**TASK REQUIREMENTS**.
I need each line of the entries below that includes the string "footer".

**EXTRACTED ENTRIES**.
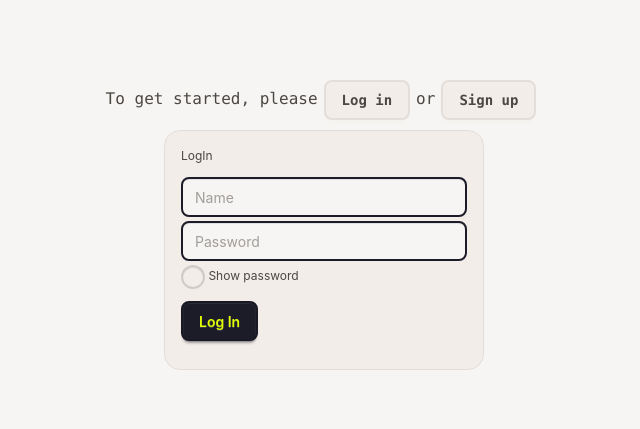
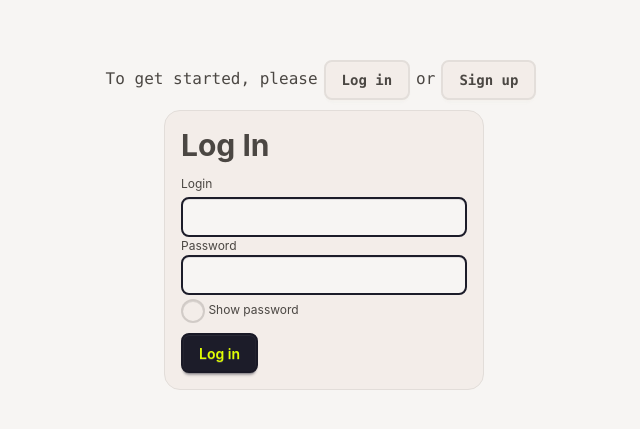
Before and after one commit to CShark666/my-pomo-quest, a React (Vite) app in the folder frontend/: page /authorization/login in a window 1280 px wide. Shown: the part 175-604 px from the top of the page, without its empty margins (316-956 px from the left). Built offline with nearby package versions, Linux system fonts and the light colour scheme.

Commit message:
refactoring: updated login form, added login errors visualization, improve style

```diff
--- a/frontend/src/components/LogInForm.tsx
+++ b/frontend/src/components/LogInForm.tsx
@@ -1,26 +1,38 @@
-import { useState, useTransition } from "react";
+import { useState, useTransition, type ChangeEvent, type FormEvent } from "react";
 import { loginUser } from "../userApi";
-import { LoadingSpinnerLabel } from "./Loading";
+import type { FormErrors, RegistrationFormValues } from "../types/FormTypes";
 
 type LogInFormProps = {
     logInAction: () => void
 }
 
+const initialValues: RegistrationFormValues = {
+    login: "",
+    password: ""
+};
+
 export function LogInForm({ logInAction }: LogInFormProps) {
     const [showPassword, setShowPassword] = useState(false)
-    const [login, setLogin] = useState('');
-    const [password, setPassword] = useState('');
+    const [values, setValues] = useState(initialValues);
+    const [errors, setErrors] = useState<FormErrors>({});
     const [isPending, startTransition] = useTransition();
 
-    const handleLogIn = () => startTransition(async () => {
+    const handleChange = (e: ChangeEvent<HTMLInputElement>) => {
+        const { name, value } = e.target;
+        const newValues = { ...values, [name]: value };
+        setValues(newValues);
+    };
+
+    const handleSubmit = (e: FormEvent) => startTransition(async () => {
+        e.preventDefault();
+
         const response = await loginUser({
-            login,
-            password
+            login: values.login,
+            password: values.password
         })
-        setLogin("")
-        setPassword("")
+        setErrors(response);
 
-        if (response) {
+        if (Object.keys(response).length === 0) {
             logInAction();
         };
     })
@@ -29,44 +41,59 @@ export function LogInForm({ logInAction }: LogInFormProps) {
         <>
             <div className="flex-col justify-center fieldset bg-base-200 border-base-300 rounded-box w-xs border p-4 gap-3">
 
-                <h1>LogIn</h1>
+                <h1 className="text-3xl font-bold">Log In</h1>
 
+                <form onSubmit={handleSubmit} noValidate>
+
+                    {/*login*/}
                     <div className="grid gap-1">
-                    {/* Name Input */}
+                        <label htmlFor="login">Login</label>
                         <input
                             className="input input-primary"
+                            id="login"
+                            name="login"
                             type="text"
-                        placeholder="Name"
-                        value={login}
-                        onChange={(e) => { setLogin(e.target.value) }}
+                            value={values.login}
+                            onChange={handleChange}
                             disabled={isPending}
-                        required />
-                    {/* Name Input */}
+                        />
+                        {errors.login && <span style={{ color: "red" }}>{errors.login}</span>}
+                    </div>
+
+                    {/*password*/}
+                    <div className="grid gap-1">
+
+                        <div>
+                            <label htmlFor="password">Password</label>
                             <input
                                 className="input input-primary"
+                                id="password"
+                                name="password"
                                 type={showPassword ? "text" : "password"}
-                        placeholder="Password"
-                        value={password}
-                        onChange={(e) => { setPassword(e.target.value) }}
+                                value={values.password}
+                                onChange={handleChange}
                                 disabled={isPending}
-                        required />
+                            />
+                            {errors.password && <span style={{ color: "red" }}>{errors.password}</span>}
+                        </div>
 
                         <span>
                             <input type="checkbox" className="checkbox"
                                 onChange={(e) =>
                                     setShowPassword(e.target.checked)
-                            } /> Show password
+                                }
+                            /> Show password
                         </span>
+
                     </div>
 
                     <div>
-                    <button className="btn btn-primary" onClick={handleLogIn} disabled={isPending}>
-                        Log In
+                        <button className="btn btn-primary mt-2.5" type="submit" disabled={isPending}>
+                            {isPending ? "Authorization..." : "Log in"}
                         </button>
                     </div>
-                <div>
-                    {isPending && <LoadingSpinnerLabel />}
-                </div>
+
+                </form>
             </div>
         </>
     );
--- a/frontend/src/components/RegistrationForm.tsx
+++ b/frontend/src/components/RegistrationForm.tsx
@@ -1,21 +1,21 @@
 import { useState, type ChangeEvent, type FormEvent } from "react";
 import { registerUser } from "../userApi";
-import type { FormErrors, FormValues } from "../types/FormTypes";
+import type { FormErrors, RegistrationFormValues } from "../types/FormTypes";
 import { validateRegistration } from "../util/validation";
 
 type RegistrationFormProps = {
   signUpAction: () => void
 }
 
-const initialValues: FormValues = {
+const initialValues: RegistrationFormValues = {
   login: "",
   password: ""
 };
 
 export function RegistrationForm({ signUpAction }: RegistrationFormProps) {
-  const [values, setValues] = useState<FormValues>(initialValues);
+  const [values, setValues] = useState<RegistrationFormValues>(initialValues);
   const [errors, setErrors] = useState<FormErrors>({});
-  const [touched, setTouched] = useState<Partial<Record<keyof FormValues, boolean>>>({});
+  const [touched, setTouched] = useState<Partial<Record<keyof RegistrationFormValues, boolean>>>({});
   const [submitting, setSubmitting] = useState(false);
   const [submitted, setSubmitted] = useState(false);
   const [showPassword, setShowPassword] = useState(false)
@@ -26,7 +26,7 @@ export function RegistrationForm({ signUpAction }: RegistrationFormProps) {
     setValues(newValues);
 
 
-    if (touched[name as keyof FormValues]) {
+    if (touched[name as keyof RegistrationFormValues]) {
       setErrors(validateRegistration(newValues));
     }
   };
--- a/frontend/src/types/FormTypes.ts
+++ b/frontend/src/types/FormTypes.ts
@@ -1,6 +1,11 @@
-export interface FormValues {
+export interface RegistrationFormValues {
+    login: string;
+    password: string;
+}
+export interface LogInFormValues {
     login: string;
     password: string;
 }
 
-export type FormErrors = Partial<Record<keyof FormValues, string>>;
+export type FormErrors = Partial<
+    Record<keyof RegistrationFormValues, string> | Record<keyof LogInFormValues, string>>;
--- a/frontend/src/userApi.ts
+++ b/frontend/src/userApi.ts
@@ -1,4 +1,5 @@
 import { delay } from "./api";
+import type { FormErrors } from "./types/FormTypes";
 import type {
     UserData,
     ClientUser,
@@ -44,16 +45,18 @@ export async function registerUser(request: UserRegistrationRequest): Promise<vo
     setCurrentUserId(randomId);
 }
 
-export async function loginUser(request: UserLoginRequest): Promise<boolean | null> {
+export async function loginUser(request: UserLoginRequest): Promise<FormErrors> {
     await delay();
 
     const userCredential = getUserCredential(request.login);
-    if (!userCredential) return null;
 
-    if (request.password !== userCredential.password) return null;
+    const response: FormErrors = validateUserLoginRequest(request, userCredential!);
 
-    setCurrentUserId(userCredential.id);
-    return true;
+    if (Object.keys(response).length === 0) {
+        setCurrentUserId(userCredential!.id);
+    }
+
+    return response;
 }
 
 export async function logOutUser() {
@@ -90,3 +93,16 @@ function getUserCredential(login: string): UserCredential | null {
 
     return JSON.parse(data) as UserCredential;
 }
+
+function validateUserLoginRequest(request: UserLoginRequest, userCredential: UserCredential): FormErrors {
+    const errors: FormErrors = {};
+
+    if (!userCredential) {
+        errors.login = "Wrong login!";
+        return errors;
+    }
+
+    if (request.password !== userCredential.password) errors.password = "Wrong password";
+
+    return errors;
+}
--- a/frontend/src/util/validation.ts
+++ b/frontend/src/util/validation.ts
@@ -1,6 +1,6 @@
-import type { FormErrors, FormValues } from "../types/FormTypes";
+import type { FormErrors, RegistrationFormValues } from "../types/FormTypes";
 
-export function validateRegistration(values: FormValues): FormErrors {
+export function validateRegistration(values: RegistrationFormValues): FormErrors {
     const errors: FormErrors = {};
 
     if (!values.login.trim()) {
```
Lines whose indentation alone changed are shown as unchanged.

* * *

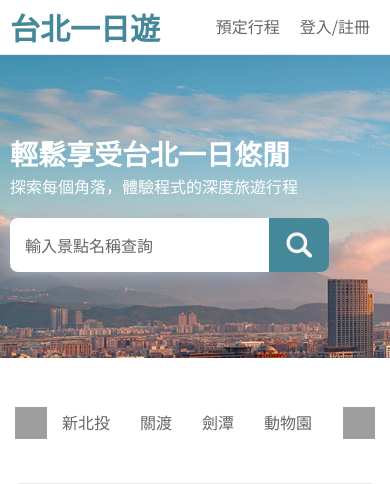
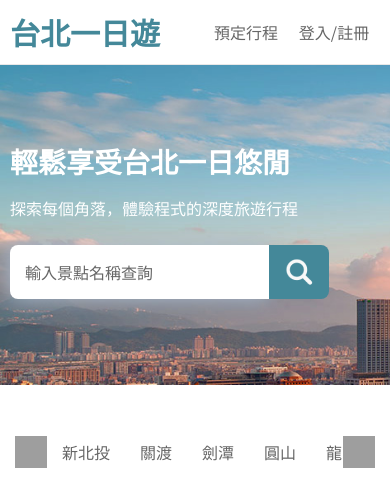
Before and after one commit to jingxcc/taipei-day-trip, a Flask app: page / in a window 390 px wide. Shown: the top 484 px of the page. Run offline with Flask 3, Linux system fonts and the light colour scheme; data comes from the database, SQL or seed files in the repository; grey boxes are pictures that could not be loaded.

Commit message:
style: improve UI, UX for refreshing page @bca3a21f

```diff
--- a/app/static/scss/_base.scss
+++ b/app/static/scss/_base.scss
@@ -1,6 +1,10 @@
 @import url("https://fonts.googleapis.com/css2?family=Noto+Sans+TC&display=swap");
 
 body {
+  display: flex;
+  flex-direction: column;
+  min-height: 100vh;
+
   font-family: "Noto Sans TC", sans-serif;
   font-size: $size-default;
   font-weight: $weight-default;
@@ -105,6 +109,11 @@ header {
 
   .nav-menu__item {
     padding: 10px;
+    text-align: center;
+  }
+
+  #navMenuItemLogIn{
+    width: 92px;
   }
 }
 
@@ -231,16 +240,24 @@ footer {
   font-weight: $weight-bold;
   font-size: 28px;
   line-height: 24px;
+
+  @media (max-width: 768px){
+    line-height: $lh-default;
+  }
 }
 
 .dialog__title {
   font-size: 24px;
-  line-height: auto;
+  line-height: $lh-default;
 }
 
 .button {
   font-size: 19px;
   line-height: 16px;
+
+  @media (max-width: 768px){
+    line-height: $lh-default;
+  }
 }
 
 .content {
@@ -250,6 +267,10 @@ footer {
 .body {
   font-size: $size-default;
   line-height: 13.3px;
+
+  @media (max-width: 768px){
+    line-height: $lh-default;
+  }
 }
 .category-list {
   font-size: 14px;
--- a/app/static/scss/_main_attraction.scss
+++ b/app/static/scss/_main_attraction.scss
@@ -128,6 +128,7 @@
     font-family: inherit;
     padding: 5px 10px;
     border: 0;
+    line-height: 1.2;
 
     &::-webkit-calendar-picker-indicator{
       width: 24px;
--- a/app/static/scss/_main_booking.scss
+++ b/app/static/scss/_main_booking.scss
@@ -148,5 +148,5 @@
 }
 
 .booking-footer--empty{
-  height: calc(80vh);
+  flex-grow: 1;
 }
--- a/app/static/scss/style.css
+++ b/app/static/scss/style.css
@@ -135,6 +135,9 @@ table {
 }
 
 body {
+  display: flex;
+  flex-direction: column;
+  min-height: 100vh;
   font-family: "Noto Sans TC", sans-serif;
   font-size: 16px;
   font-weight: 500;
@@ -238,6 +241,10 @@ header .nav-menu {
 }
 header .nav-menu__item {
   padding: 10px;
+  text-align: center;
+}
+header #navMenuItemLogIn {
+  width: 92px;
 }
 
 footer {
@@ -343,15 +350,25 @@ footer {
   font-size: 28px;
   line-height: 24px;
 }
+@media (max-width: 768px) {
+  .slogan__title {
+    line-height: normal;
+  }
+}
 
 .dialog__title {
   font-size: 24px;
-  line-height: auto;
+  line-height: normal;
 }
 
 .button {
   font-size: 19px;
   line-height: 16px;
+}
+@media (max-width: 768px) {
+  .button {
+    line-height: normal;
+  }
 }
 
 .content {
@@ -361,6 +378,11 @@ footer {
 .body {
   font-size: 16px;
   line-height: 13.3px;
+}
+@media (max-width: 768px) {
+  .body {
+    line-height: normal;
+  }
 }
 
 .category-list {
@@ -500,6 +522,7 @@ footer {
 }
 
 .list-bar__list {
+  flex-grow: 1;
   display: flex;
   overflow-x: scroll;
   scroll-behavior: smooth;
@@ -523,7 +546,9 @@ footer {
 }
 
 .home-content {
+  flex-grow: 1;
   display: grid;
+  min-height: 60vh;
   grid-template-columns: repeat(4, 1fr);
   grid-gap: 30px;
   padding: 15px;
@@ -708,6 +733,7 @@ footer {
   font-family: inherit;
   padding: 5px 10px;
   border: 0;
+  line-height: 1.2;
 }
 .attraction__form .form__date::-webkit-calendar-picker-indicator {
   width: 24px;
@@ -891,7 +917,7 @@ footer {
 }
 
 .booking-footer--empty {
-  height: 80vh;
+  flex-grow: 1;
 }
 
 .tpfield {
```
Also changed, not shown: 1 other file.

...

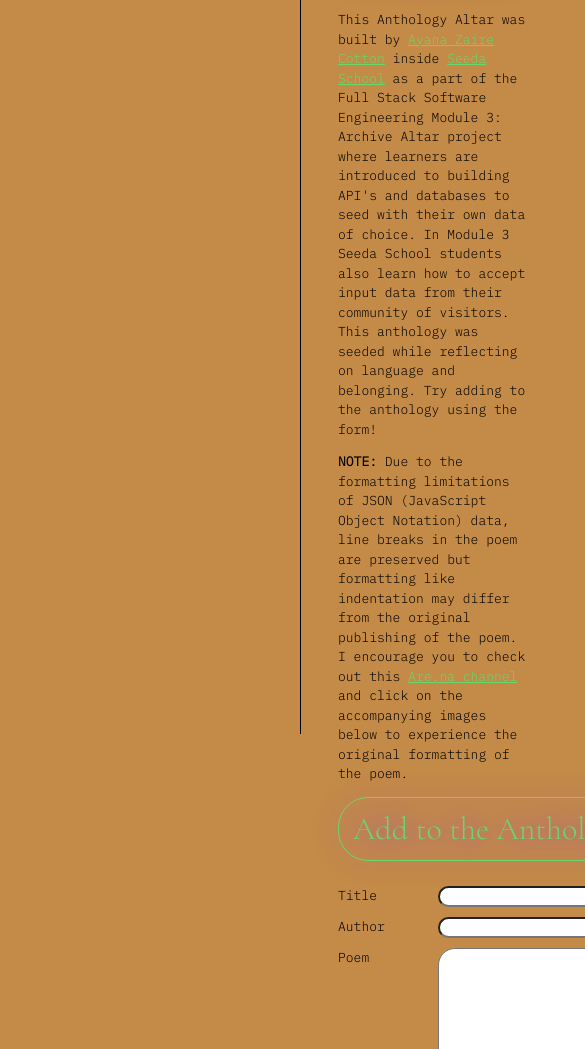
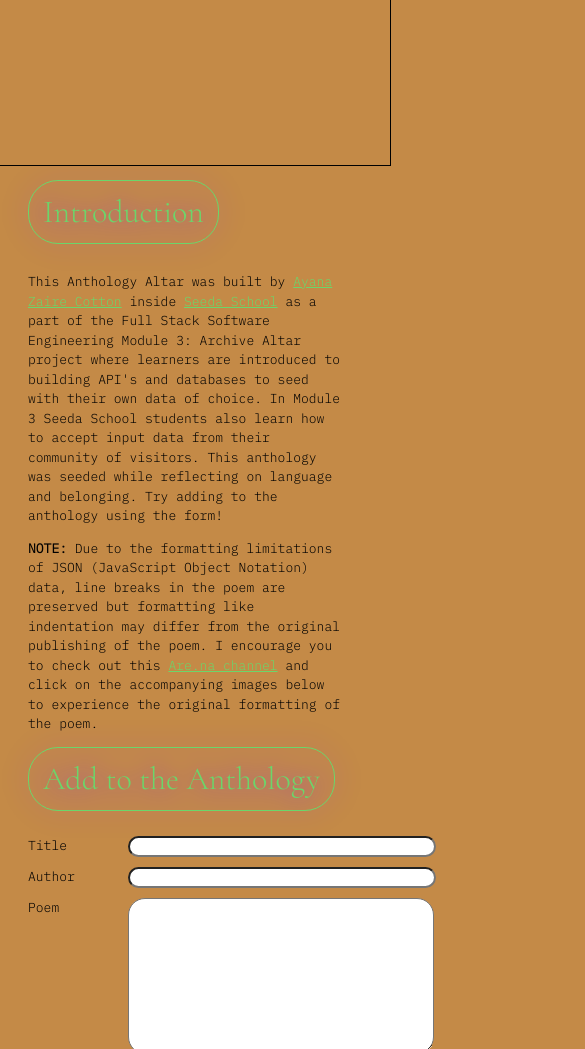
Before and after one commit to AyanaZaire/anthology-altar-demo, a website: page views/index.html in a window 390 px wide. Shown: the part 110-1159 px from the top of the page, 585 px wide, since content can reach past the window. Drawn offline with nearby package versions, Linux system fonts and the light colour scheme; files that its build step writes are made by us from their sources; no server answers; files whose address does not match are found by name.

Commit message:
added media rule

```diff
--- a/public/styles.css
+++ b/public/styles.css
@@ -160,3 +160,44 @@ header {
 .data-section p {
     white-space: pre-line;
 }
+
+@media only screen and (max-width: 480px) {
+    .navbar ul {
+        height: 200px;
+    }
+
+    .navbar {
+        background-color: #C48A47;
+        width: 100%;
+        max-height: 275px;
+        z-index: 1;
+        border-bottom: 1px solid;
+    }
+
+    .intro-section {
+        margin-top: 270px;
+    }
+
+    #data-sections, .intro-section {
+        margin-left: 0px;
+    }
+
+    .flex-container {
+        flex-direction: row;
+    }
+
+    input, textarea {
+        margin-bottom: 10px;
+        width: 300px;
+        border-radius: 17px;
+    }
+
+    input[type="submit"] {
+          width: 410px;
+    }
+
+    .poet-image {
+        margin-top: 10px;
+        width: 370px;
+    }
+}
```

**RESPONSE TO THIS EXERCISE**.
@@ -231,16 +240,24 @@ footer {
@@ -250,6 +267,10 @@ footer {
 .booking-footer--empty{
 footer {
@@ -343,15 +350,25 @@ footer {
@@ -361,6 +378,11 @@ footer {
@@ -500,6 +522,7 @@ footer {
@@ -523,7 +546,9 @@ footer {
@@ -708,6 +733,7 @@ footer {
@@ -891,7 +917,7 @@ footer {
 .booking-footer--empty {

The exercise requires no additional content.